As Caroline has reminded us in Sunday School these last three weeks, it has something to do with being vulnerable, with being courageous enough to allow someone to see our failings and faults and warts and allow them to love us as we are. That includes our opinions and our understanding of the way the world should be. We are called to be sisters and brothers.
My task over the next year and a half, along with an amazing vestry and staff, is to help you prepare for your new rector. It seems appropriate that on a day when we celebrate the birthday of a man who gave us a vision of a better world, on a day when the scripture reminds us of Jesus’ call to “come and see” what life in him can be like, that I invite you to have deep conversations with one another.
These conversations are necessary, I think, to help prepare you to be as spiritually strong as possible when your new rector comes, but also because it is part of having the courage to be vulnerable as sisters and brothers in Christ.

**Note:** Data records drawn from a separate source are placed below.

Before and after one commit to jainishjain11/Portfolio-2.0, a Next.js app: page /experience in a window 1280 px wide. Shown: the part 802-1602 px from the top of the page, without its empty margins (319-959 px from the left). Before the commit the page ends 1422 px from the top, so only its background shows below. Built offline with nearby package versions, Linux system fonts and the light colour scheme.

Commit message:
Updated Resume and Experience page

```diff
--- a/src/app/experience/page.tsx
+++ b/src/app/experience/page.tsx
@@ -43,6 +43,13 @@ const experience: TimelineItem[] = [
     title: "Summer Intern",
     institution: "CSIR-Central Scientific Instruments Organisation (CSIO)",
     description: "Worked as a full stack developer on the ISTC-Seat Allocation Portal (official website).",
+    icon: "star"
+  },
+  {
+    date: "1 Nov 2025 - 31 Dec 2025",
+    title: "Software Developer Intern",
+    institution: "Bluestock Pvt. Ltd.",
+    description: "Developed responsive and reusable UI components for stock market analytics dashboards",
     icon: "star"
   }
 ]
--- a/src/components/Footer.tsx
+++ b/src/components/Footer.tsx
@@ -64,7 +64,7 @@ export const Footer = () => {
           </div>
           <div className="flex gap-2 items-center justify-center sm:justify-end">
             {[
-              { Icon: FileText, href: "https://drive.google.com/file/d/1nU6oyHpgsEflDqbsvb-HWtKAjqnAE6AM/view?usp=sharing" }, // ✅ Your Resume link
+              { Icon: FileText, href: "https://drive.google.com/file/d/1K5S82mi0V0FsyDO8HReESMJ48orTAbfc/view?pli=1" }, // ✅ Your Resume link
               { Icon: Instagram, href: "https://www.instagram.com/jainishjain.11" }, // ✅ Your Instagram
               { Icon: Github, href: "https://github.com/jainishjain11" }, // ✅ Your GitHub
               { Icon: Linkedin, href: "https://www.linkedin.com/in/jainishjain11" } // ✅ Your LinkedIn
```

On three Wednesdays in March (not including spring break week) and the first Wednesday in April, we will be offering a program called Civil Conversations. It is a call and a practice for people to talk to one another even when they disagree. It is meant to deepen our understanding of one another and help us be a strong church. It is not meant to take any kind of position. It is meant to shed a little light, so that we can see, so that we can truly see each other, and then see Jesus. So please, come to these programs and see.
It is not meant to be a political exercise, but a way to grow so that we can follow Christ together. Because when you look into the face of your sister or brother and see Christ, you are getting a glimpse of the way the world should be. So we can shed a little light. Come and see.